Grow again?: For sure! Those Cherokees knew what they were doing when they bred this tomato. I'm tempted to grow it every year, even though there are so many other tomato varieties to try.
Transplant Date: March 25
First Harvest Date: June 5
Looks: A large yellow or light orange cherry tomato. Too large to be bite-sized. I had to halve them for salads.
Taste: Really bland. Almost as bad as Yellow Pear. They weren't sour or sweet or much of anything. My search for a good tasting yellow tomato continues.
Growth: Not that great. I don't think they did well in the drought this year. They didn't do much better than Bloody Butcher. Low yields and quick to die in the summer heat. Then again, they got planted a bit later than my other tomatoes.
Grow again?: No. I planted all the seeds I had and didn't bother saving any more. The flavor just didn't impress me. There are so many other great tasting tomatoes out there, that I don't feel the need to bother with one that tasted so bland. The drought should have concentrated the flavors of all my tomatoes, so if they taste this bland during a drought, during a wet year they'll probably be even worse.
Transplant Date: March 11
First Harvest Date: June 2
Looks: A red paste tomato about the size and shape of an egg, maybe a little larger...
Taste: Just fine for a paste tomato. To be honest, I didn't eat a lot of these fresh. Most of them went into the dehydrator. I'm a little more lenient with paste tomato flavor, since they're not meant to be eaten fresh anyway. The important thing is for them to have high yields, thick and easy to peel skin, and to have fairly dry flesh without much gel or seeds. This tomato seemed to do well for all of those things.
Growth: Not bad, considering the conditions. Like most paste tomatoes, Rio Grande is a determinant. Last year's paste tomato was Hawkins Plum, and Rio Grande did much better than Hawkins Plum did last year.
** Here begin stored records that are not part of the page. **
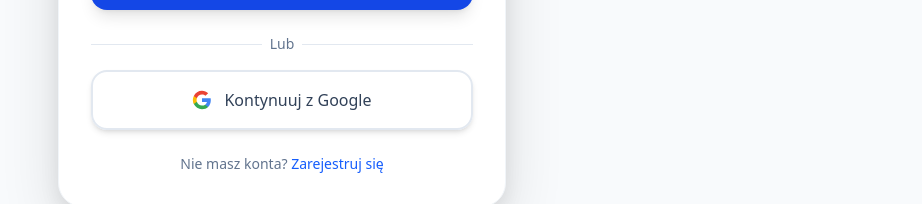
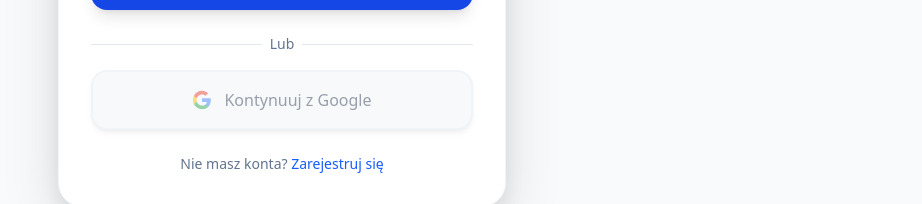
Before and after one commit to Rayzerrek/web-version-of-desktop-app, a React (Vite) app in the folder frontend/: page / in a window 1280 px wide. Shown: the part 540-744 px from the top of the page, without its empty margins (358-1280 px from the left). Built offline with nearby package versions, Linux system fonts and the light colour scheme; no server answers.

Commit message:
Google login wouldnt work for now

```diff
--- a/frontend/src/components/AuthPanel.tsx
+++ b/frontend/src/components/AuthPanel.tsx
@@ -145,7 +145,6 @@ export default function AuthPanel({ onLoginSuccess }: AuthPanelProps) {
       setLoading(false);
     }
   };
-
   return (
     <>
       {toast && (
@@ -220,9 +219,11 @@ export default function AuthPanel({ onLoginSuccess }: AuthPanelProps) {
             </div>
 
             <button
-              onClick={handleGoogleLogin}
-              disabled={loading}
-              className="mt-4 w-full flex items-center justify-center gap-3 px-4 py-4 border-2 border-slate-200 dark:border-slate-600 rounded-2xl hover:bg-slate-50 dark:hover:bg-slate-700 hover:border-slate-300 dark:hover:border-slate-500 transition-all duration-200 disabled:opacity-50 disabled:cursor-not-allowed shadow-md hover:shadow-lg"
+              onClick={() => {
+                handleGoogleLogin();
+              }}
+              disabled={true}
+              className="mt-4 w-full flex items-center justify-center gap-3 px-4 py-4 border-2 border-slate-200 dark:border-slate-600 rounded-2xl hover:bg-slate-50 dark:hover:bg-slate-700 hover:border-slate-300 dark:hover:border-slate-500 transition-all duration-200 disabled:opacity-50 disabled:cursor-not-allowed shadow-md hover:shadow-lg disabled:bg-slate-100 dark:disabled:bg-slate-700 disabled:border-slate-200 dark:disabled:border-slate-600 disabled:text-slate-400 dark:disabled:text-slate-500"
             >
               <svg className="w-5 h-5" viewBox="0 0 24 24">
                 <path
```
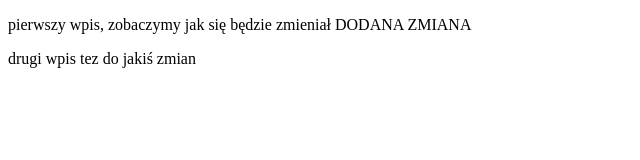
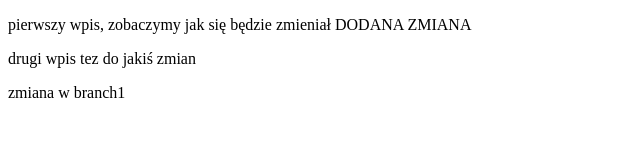
Before and after one commit to SlawekKlodka/Slawek_testGIT, a plain HTML site: page index.html in a window 1280 px wide. Shown: the whole page, without its empty margins (0-640 px from the left). Drawn offline with Linux system fonts and the light colour scheme.

Commit message:
zmiana w branch1

```diff
--- a/index.html
+++ b/index.html
@@ -6,6 +6,7 @@
 
     <p>pierwszy wpis, zobaczymy jak się będzie zmieniał DODANA ZMIANA</p>
     <p>drugi wpis tez do jakiś zmian</p>
+    zmiana w branch1
 
 </head>
 <body>
```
One notable thing was that RG had no Blossom End Rot! Last year I lost about half my HP fruit to BER, but this year, under much worse weather conditions, RG had no BER at all. I'm sure that if they would have gotten more water this year, I would have had enough Rio Grande tomatoes to can some sauce.
Grow again?: Yes. I saved seeds from this variety and plan on growing it again. I think this has a lot of potential to be a good canning tomato during a year with better weather.
Oh, and if you remember which tomatoes I said I planted this spring, you may be wondering what happened to Arkansas Traveller. I think I planted them out too late. They never managed to set fruit before I had to quit watering the tomatoes due to the water restrictions. I still have plenty more seeds left, so I'll give them another chance next year. It's not really fair to compare them to tomato varieties I planted out much earlier than them. I've heard a lot of good things about AT's performance in hot climates, so I look forward to giving them a fair chance next year.
This year I am also growing fall tomatoes as an experiment. To be fair, I only planted varieties I already grew this spring, to see how they do in the fall. I planted the rest of my original Rio Grande seeds, but only one plant came up (good thing I already saved seeds). I also planted some more Bloody Butcher tomatoes (trying to use those seeds up) and Cherokee Purple and have several plants of each of those. I'll let you know how they do. Who knows, maybe Bloody Butcher will redeem itself as a fall crop.